Besides removing chlorine, bad tastes and odors, carbon can also reduce VOCs and a wide range of other toxic chemicals including herbicides, pesticides, pharmaceuticals and industrial solvents. A good carbon water filter can also remove PFAS, which are synthetic chemicals found in a variety of household and commercial products such as firefighting foam, metal plating and stain repellents. They’ve been shown to bioaccumulate in humans and can leach into groundwater.

High-quality activated carbon filters can be used to remove the most common 14 pesticides, including lindane, chlordecone, chlordane, heptachlor and glyphosate (Round-up). They can also reduce a dozen commonly used herbicides, such as 2,4-D, atrazine and pyrethrins.
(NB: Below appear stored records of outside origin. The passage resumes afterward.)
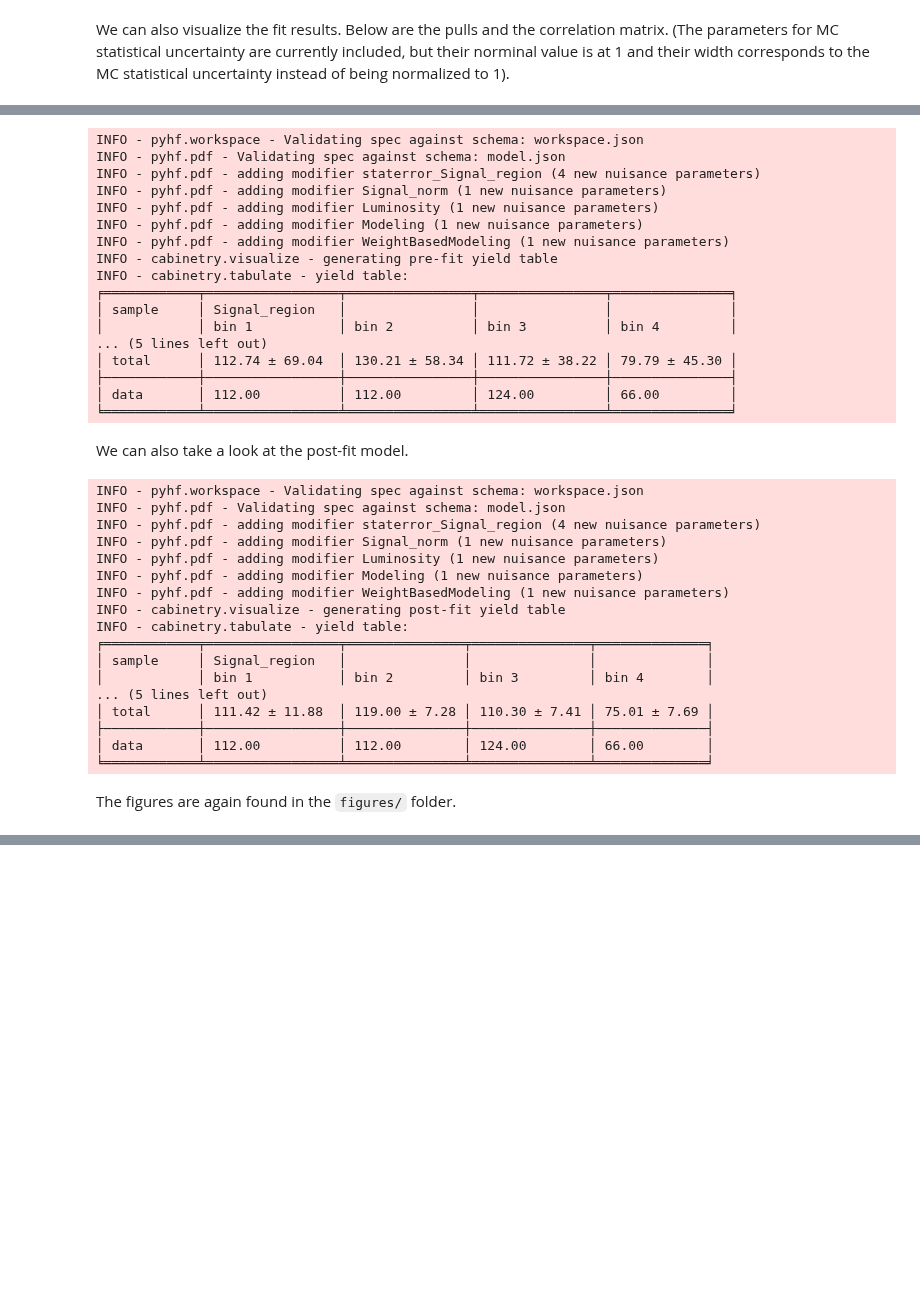
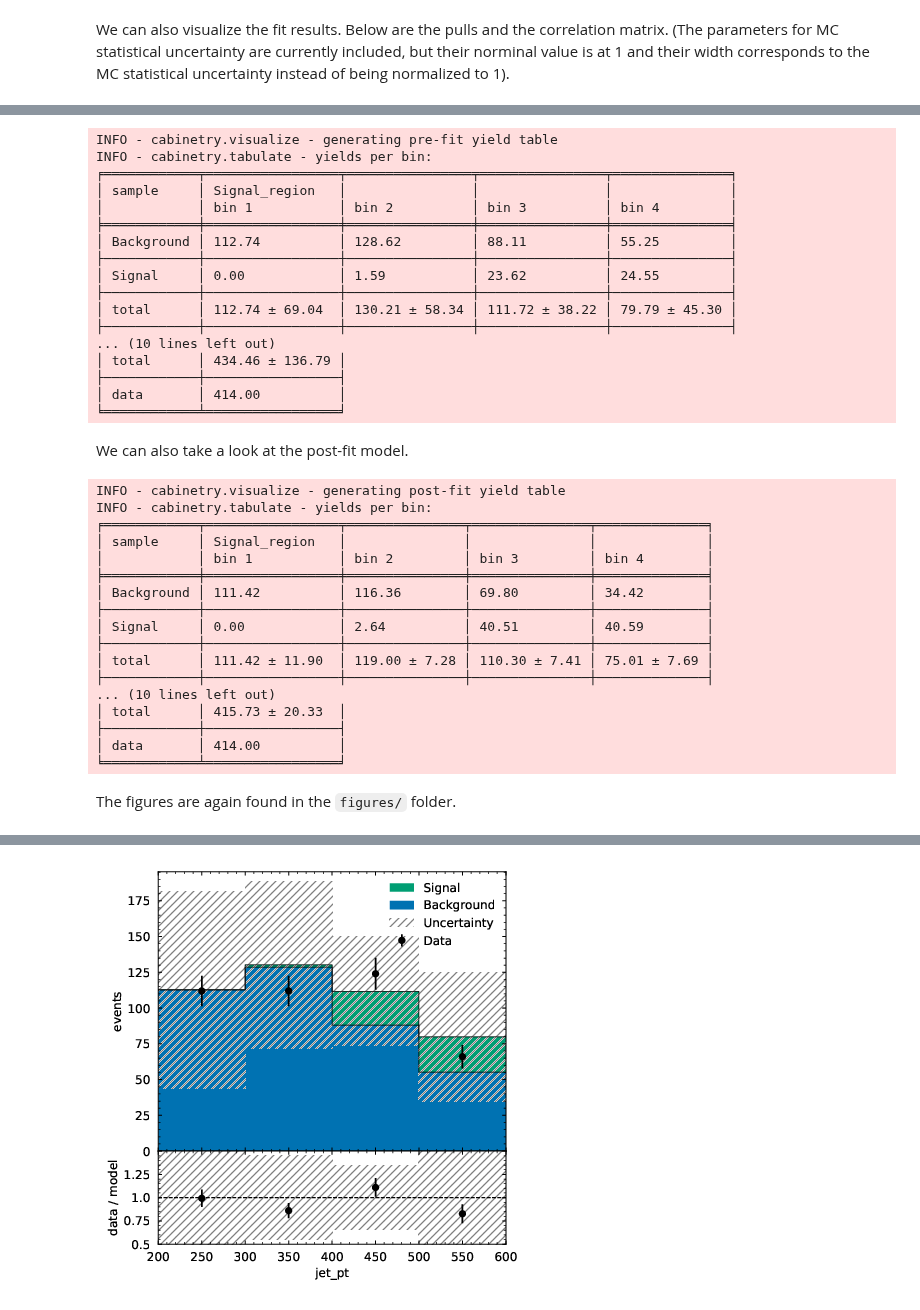
Before and after one commit to cabinetry/cabinetry-tutorials, a Jupyter notebook: example.ipynb, the cells around one changed output, grey strips where cells are left out. Saved outputs shown, nothing was run; the diff lists cells and outputs as text; code cells hidden in the pictures; blank space fills up the shorter version.

Commit message:
update to cabinetry 0.2.0, extend inference examples

```diff
--- a/example.ipynb
+++ b/example.ipynb
@@ -209,47 +211,47 @@ The `visualize` module also contains functionality to plot data/MC distributions
 # %%
-cabinetry.visualize.data_MC(cabinetry_config, ws)
+cabinetry.visualize.data_MC(model, data, config=cabinetry_config)
 # %% [output]
-INFO - pyhf.workspace - Validating spec against schema: workspace.json
-INFO - pyhf.pdf - Validating spec against schema: model.json
-INFO - pyhf.pdf - adding modifier staterror_Signal_region (4 new nuisance parameters)
-INFO - pyhf.pdf - adding modifier Signal_norm (1 new nuisance parameters)
-INFO - pyhf.pdf - adding modifier Luminosity (1 new nuisance parameters)
-INFO - pyhf.pdf - adding modifier Modeling (1 new nuisance parameters)
-INFO - pyhf.pdf - adding modifier WeightBasedModeling (1 new nuisance parameters)
 INFO - cabinetry.visualize - generating pre-fit yield table
-INFO - cabinetry.tabulate - yield table:
+INFO - cabinetry.tabulate - yields per bin:
 ╒════════════╤═════════════════╤════════════════╤════════════════╤═══════════════╕
 │ sample     │ Signal_region   │                │                │               │
 │            │ bin 1           │ bin 2          │ bin 3          │ bin 4         │
-... (5 lines left out)
+╞════════════╪═════════════════╪════════════════╪════════════════╪═══════════════╡
+│ Background │ 112.74          │ 128.62         │ 88.11          │ 55.25         │
+├────────────┼─────────────────┼────────────────┼────────────────┼───────────────┤
+│ Signal     │ 0.00            │ 1.59           │ 23.62          │ 24.55         │
+├────────────┼─────────────────┼────────────────┼────────────────┼───────────────┤
 │ total      │ 112.74 ± 69.04  │ 130.21 ± 58.34 │ 111.72 ± 38.22 │ 79.79 ± 45.30 │
 ├────────────┼─────────────────┼────────────────┼────────────────┼───────────────┤
-│ data       │ 112.00          │ 112.00         │ 124.00         │ 66.00         │
-╘════════════╧═════════════════╧════════════════╧════════════════╧═══════════════╛
+... (10 lines left out)
+│ total      │ 434.46 ± 136.79 │
+├────────────┼─────────────────┤
+│ data       │ 414.00          │
+╘════════════╧═════════════════╛
 # %% [markdown]
 We can also take a look at the post-fit model.
 # %%
-cabinetry.visualize.data_MC(cabinetry_config, ws, fit_results=fit_results)
+cabinetry.visualize.data_MC(model, data, config=cabinetry_config, fit_results=fit_results)
 # %% [output]
-INFO - pyhf.workspace - Validating spec against schema: workspace.json
-INFO - pyhf.pdf - Validating spec against schema: model.json
-INFO - pyhf.pdf - adding modifier staterror_Signal_region (4 new nuisance parameters)
-INFO - pyhf.pdf - adding modifier Signal_norm (1 new nuisance parameters)
-INFO - pyhf.pdf - adding modifier Luminosity (1 new nuisance parameters)
-INFO - pyhf.pdf - adding modifier Modeling (1 new nuisance parameters)
-INFO - pyhf.pdf - adding modifier WeightBasedModeling (1 new nuisance parameters)
 INFO - cabinetry.visualize - generating post-fit yield table
-INFO - cabinetry.tabulate - yield table:
+INFO - cabinetry.tabulate - yields per bin:
 ╒════════════╤═════════════════╤═══════════════╤═══════════════╤══════════════╕
 │ sample     │ Signal_region   │               │               │              │
 │            │ bin 1           │ bin 2         │ bin 3         │ bin 4        │
-... (5 lines left out)
-│ total      │ 111.42 ± 11.88  │ 119.00 ± 7.28 │ 110.30 ± 7.41 │ 75.01 ± 7.69 │
+╞════════════╪═════════════════╪═══════════════╪═══════════════╪══════════════╡
+│ Background │ 111.42          │ 116.36        │ 69.80         │ 34.42        │
 ├────────────┼─────────────────┼───────────────┼───────────────┼──────────────┤
-│ data       │ 112.00          │ 112.00        │ 124.00        │ 66.00        │
-╘════════════╧═════════════════╧═══════════════╧═══════════════╧══════════════╛
+│ Signal     │ 0.00            │ 2.64          │ 40.51         │ 40.59        │
+├────────────┼─────────────────┼───────────────┼───────────────┼──────────────┤
+│ total      │ 111.42 ± 11.90  │ 119.00 ± 7.28 │ 110.30 ± 7.41 │ 75.01 ± 7.69 │
+├────────────┼─────────────────┼───────────────┼───────────────┼──────────────┤
+... (10 lines left out)
+│ total      │ 415.73 ± 20.33  │
+├────────────┼─────────────────┤
+│ data       │ 414.00          │
+╘════════════╧═════════════════╛
 # %% [markdown]
 The figures are again found in the `figures/` folder.
 # %%
-IFrame("figures/Signal_region_prefit.pdf", width=450, height=500)
+WImage(filename='figures/Signal_region_prefit.pdf')
 # %% [output]
@@ -257 +258,2 @@ IFrame("figures/Signal_region_prefit.pdf", width=450, height=500)
+[figure, added]
 # %%
```
Also changed, not shown: parts of 29 cells of this notebook, 1 other file.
Most of these are used hand-in-hand with pesticides to kill weeds and increase the production of desired crops in agriculture, but they can often end up in local water supplies through improper or uncontrolled agricultural runoff.

Removal of Heavy Metals
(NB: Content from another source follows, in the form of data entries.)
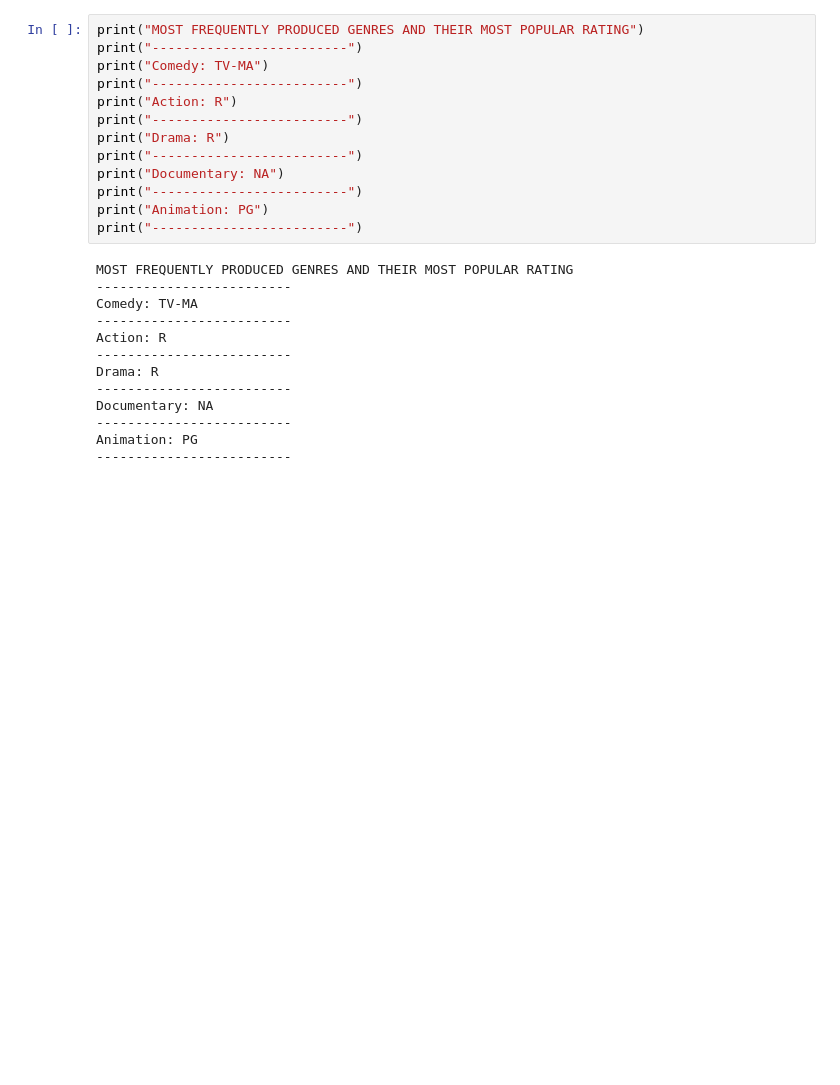
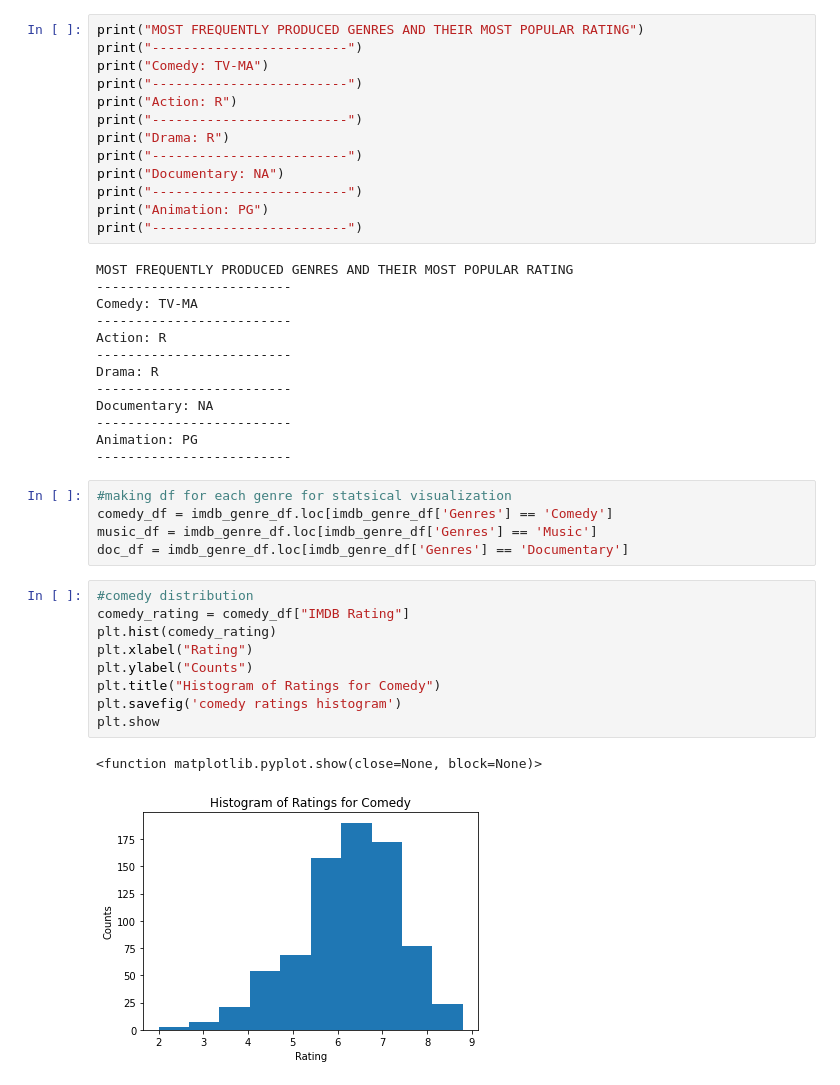
Before and after one commit to Joely0819/project1, a Jupyter notebook: Notebooks/Genre Sorting.ipynb, the cells around one changed output. Cells and saved outputs as stored; diff of their text form; blank space fills up the shorter version.

Commit message:
adding histograms

```diff
--- a/Notebooks/Genre Sorting.ipynb
+++ b/Notebooks/Genre Sorting.ipynb
@@ -516,3 +516,20 @@ Documentary: NA
 -------------------------
 Animation: PG
 -------------------------
+# %%
+#making df for each genre for statsical visualization
+comedy_df = imdb_genre_df.loc[imdb_genre_df['Genres'] == 'Comedy']
+music_df = imdb_genre_df.loc[imdb_genre_df['Genres'] == 'Music']
+doc_df = imdb_genre_df.loc[imdb_genre_df['Genres'] == 'Documentary']
+# %%
+#comedy distribution
+comedy_rating = comedy_df["IMDB Rating"]
+plt.hist(comedy_rating)
+plt.xlabel("Rating")
+plt.ylabel("Counts")
+plt.title("Histogram of Ratings for Comedy")
+plt.savefig('comedy ratings histogram')
+plt.show
+# %% [output]
+<function matplotlib.pyplot.show(close=None, block=None)>
+[figure, added]
```
Also changed, not shown: parts of 2 cells of this notebook, 4 other files.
Carbon filters can remove heavy metals through a process called adsorption. This occurs when a particle with a negative charge is attracted to a positively charged molecule such as a metal ion. This is how carbon is used in air and water filtration, in some methods of coffee decaffeination, and in adsorption beds for industrial gas processing.

Carbon water filters use granular or block carbon that is “activated” using either heat or chemicals to increase its surface area, which dramatically increases its ability to attract and hold contaminants. One gram of activated carbon has a surface area that’s equal to more than 30,000 square feet. This massive surface area is why carbon’s adsorption powers are so effective.

Activated carbon’s capacity to remove contaminant particles from drinking water depends on the quality of the carbon, the design of the filter, and the size of the carbon granules or blocks. Generally speaking, solid carbon block filters perform better than granular activated carbon (GAC) filters.

Several heavy metals, such as copper and lead, are toxic at low to moderate concentrations over prolonged periods of time. They can cause gastrointestinal issues, liver or kidney damage, and even lead to nerve problems, memory loss, or seizures. Carbon water filters are very effective at removing these and other harmful metals from drinking water. However, they are not as effective at removing fluoride, nitrates, and sodium. These contaminants are best removed through reverse osmosis or distillation in combination with a high-quality carbon filter.